Over €100m of fake food and drink seized in latest operation
More than €100 million (£89mn) worth of potentially dangerous food and drink was seized in the latest Operation OPSON, co-ordinated by Europol’s Intellectual Property Crime Co-ordinated Coalition and Interpol. 672 individuals were arrested so far, with investigations ongoing in many countries.
Police, customs, national food regulatory authorities and private sector partners across 78 countries took part in the five-month OPSON VIII operation which ran from December 2018 through April 2019.
In total, some 16,000 tonnes and 33 million litres of potentially dangerous fake food and drink was seized as a result of more than 67,000 checks carried out at shops, markets, airports, seaports and industrial estates.
Tampered expiry dates on cheese and chicken, controlled medicines added to drink products and meat stored in unsanitary conditions were some of the offenses discovered during the operation.
As in previous operations, illicit alcohol was the most seized item, totaling over 33,000 metric tonnes, followed by cereals and grains (3,600 metric tonnes) and condiments (1,100 metric tonnes).
“This operation shows yet again that criminals will take advantage of any and every opportunity open to them to make a profit. The volume of the seizures confirms that food fraud affects all types of products, and all regions of the world”, said Jari Liukku, head of Europol’s European Serious and Organised Crime Centre.
“It is hurting the consumers’ wallets: in the best of cases, food fraud is the deception of consumers, whereby they pay for something they do not get, but in the worst cases, food fraud can result in serious harm to the public’s health. It is the duty of Europol and law enforcement more generally to make sure that what consumers get in their plates is genuine and safe.”
“Counterfeit and substandard food and beverages can be found on the shelves in shops around the world, and their increasing sale online is exacerbating the threat that food crime poses to the public,” said Interpol’s director of organised and emerging crime, Paul Stanfield.
“Operation Opson VIII saw a substantial amount of counterfeit food and drink taken out of circulation, but there is much more that can be done. Interpol calls for further efforts and better co-ordination at the national, regional and international levels in order to stem this tide which endangers the health of consumers worldwide.”
The investigations run at the national level brought to light the fact that criminals will fake any type of food and drink with no thought to the human cost as long as they make a profit. In Lithuania, the customs seized some 335,000 counterfeit sweets in packaging to appeal to children.
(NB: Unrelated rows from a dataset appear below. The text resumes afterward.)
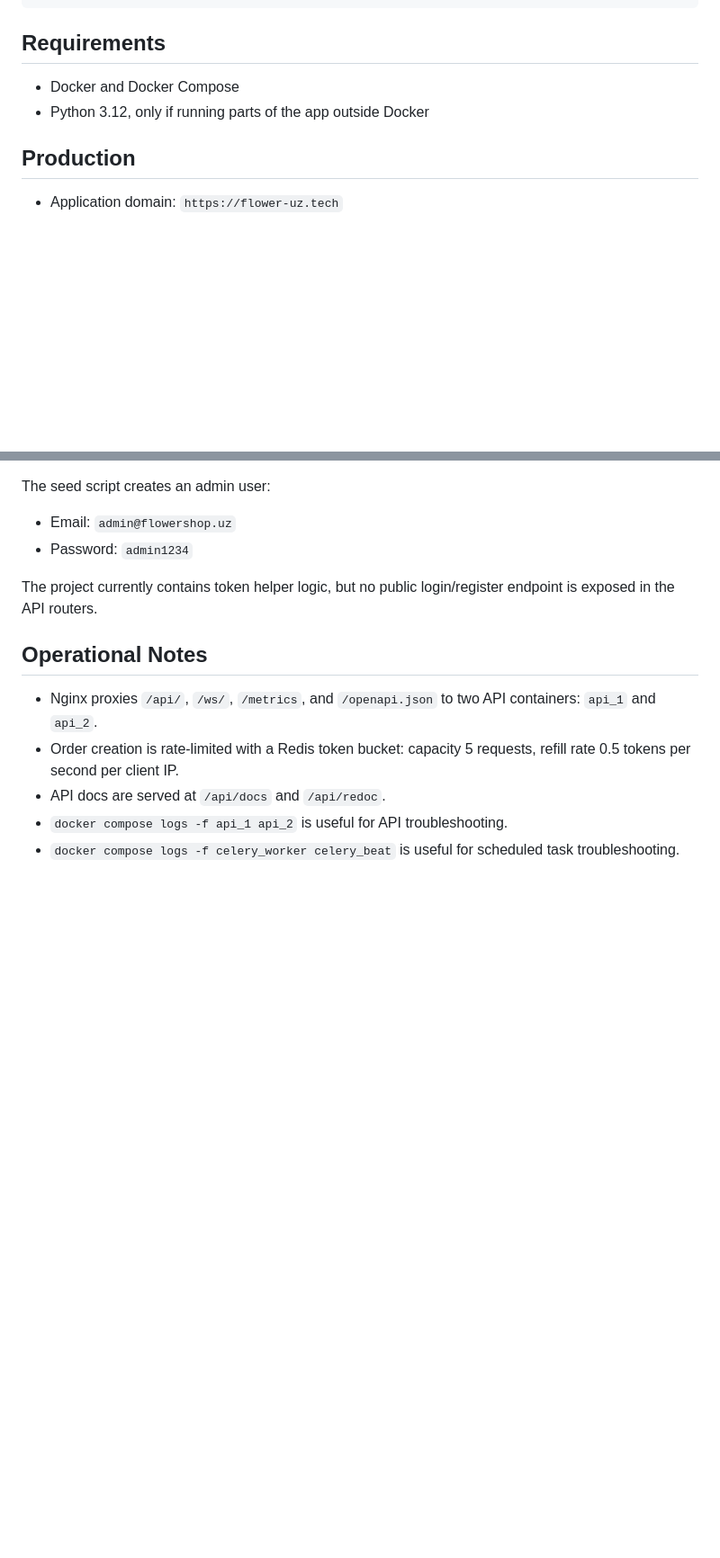
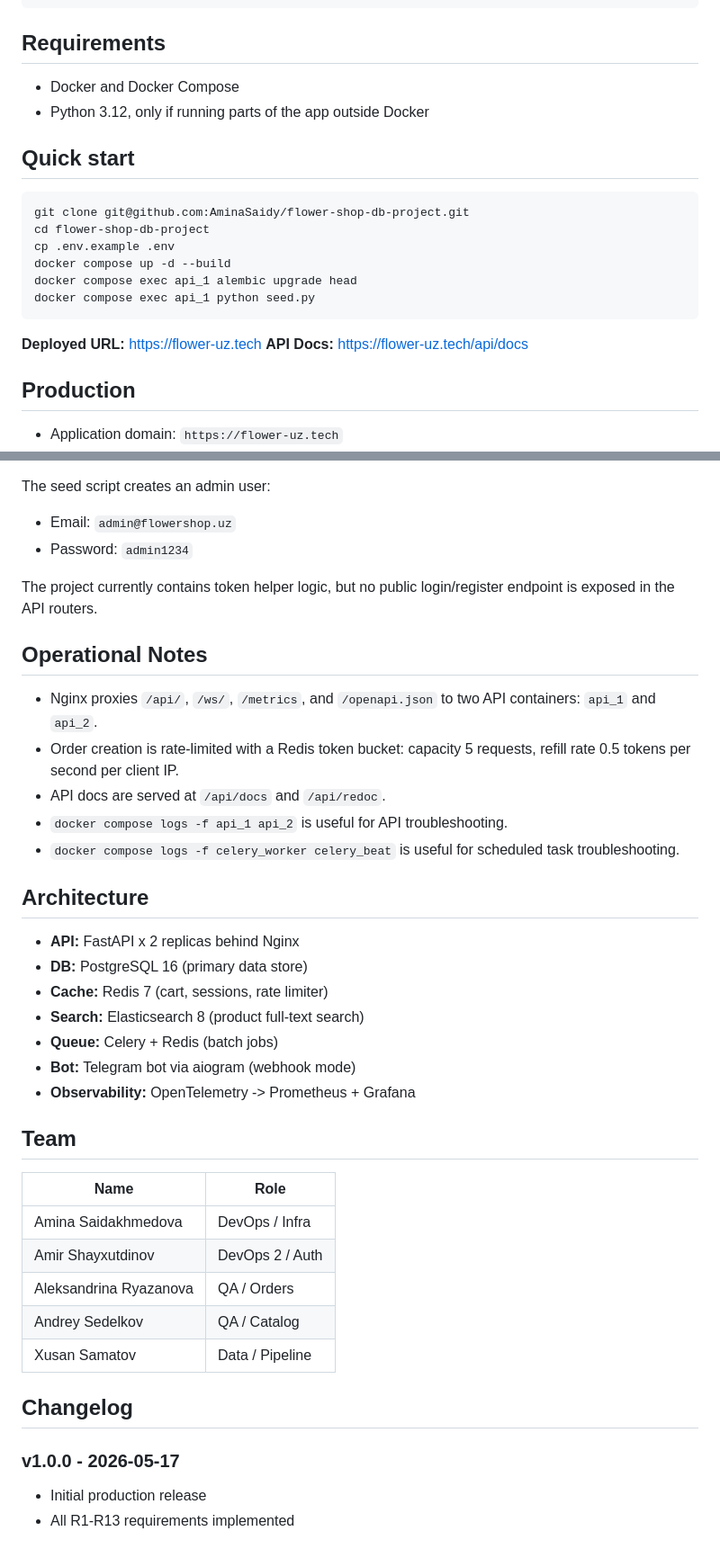
Before and after one commit to AminaSaidy/flower-shop-db-project, a Markdown page: README.md, 2 parts joined by grey strips. Shown at 90% size. Drawn GitHub-style; blank space fills up the shorter version.

Commit message:
docs: final README with one-command run and env reference (R13)

````diff
--- a/README.md
+++ b/README.md
@@ -34,6 +37,20 @@ seed.py               Demo data loader
 - Docker and Docker Compose
 - Python 3.12, only if running parts of the app outside Docker
 
+## Quick start
+
+```bash
+git clone git@github.com:AminaSaidy/flower-shop-db-project.git
+cd flower-shop-db-project
+cp .env.example .env
+docker compose up -d --build
+docker compose exec api_1 alembic upgrade head
+docker compose exec api_1 python seed.py
+```
+
+**Deployed URL:** https://flower-uz.tech
+**API Docs:** https://flower-uz.tech/api/docs
+
 ## Production
 
 - Application domain: `https://flower-uz.tech`
@@ -182,3 +199,30 @@ The project currently contains token helper logic, but no public login/register
 - API docs are served at `/api/docs` and `/api/redoc`.
 - `docker compose logs -f api_1 api_2` is useful for API troubleshooting.
 - `docker compose logs -f celery_worker celery_beat` is useful for scheduled task troubleshooting.
+
+## Architecture
+
+- **API:** FastAPI x 2 replicas behind Nginx
+- **DB:** PostgreSQL 16 (primary data store)
+- **Cache:** Redis 7 (cart, sessions, rate limiter)
+- **Search:** Elasticsearch 8 (product full-text search)
+- **Queue:** Celery + Redis (batch jobs)
+- **Bot:** Telegram bot via aiogram (webhook mode)
+- **Observability:** OpenTelemetry -> Prometheus + Grafana
+
+## Team
+
+| Name | Role |
+|------|------|
+| Amina Saidakhmedova  | DevOps / Infra |
+| Amir Shayxutdinov | DevOps 2 / Auth |
+| Aleksandrina Ryazanova | QA / Orders |
+| Andrey Sedelkov | QA / Catalog |
+| Xusan Samatov | Data / Pipeline |
+
+## Changelog
+
+### v1.0.0 - 2026-05-17
+
+- Initial production release
+- All R1-R13 requirements implemented
````
Also changed, not shown: other parts of README.md (+6 -3 lines).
In Italy, the NAS Carabinieri seized over 150,000 litres of tampered poor quality sunflower oil made to look like extra virgin oil by adding chlorophyll and beta-carotene to the finished product.